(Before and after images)

________

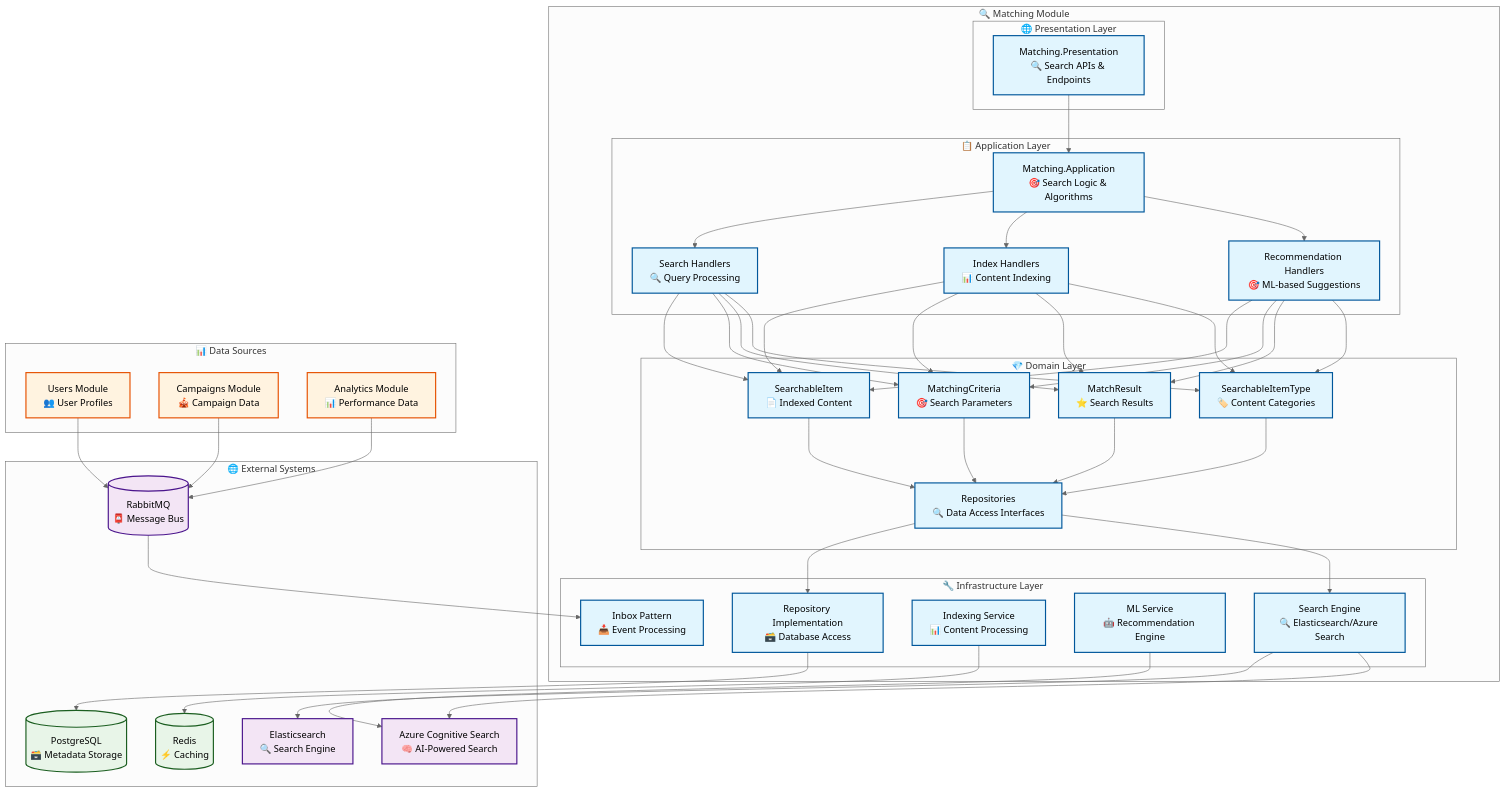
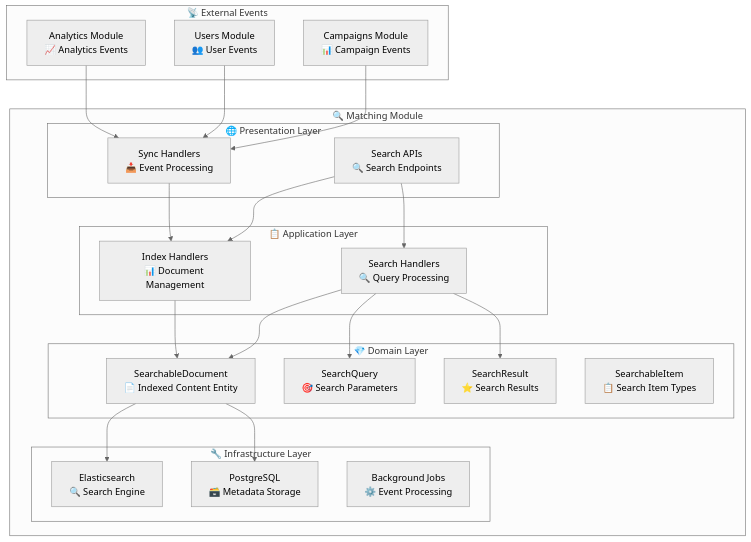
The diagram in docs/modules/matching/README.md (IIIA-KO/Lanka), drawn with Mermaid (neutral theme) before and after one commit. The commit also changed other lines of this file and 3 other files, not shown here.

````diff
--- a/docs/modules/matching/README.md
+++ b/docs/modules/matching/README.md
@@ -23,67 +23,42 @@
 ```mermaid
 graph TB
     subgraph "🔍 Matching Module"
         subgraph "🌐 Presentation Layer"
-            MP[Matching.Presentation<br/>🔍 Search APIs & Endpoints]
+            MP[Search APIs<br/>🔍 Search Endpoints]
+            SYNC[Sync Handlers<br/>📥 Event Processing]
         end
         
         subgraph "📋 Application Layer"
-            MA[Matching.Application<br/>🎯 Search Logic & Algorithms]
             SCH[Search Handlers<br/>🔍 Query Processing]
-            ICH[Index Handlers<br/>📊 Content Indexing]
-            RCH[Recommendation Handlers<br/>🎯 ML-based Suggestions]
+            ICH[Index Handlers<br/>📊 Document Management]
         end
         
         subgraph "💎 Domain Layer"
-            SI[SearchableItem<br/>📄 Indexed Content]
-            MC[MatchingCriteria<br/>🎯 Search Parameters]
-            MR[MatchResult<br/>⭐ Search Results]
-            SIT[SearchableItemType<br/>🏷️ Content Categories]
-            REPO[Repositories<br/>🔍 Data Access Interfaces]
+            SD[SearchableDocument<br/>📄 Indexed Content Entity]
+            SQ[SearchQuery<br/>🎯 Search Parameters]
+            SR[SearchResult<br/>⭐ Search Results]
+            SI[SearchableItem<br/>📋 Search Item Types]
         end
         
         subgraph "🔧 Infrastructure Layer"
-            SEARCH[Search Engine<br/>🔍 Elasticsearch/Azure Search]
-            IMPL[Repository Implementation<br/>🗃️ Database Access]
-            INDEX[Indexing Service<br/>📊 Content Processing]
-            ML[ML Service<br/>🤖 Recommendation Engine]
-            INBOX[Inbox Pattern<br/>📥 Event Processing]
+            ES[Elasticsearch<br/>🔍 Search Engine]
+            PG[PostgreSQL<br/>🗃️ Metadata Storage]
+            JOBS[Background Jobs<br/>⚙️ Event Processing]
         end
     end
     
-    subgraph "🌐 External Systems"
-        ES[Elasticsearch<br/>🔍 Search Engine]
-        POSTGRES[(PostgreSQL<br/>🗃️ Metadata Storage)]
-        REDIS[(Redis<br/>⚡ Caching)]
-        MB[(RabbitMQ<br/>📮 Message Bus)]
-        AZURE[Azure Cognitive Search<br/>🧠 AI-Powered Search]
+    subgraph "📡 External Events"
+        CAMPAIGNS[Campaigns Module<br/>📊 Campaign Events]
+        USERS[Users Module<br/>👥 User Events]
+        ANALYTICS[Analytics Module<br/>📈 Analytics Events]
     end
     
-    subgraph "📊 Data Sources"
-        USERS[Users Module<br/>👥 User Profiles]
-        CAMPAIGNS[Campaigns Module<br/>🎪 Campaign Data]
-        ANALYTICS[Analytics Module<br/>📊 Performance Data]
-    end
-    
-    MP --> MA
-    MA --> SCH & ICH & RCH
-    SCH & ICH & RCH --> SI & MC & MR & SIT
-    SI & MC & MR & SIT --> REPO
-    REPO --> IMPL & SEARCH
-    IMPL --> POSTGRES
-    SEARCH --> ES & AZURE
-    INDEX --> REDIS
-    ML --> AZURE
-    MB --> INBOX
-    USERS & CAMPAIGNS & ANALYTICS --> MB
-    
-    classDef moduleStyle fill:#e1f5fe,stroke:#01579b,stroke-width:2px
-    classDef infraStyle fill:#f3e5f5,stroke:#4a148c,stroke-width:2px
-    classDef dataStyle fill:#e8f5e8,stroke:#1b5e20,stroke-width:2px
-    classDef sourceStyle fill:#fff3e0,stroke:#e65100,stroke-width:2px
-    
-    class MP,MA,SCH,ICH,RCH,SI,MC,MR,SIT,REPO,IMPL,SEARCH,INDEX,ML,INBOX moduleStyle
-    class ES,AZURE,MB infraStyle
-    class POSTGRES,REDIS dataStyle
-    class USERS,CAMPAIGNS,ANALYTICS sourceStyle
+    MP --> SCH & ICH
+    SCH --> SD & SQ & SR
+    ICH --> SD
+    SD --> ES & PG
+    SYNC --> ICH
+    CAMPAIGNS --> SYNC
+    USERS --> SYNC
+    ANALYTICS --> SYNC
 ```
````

________

• _Brief_:
Copy every line from the records that holds the string "External".

• _Answer below_:
-    subgraph "🌐 External Systems"
+    subgraph "📡 External Events"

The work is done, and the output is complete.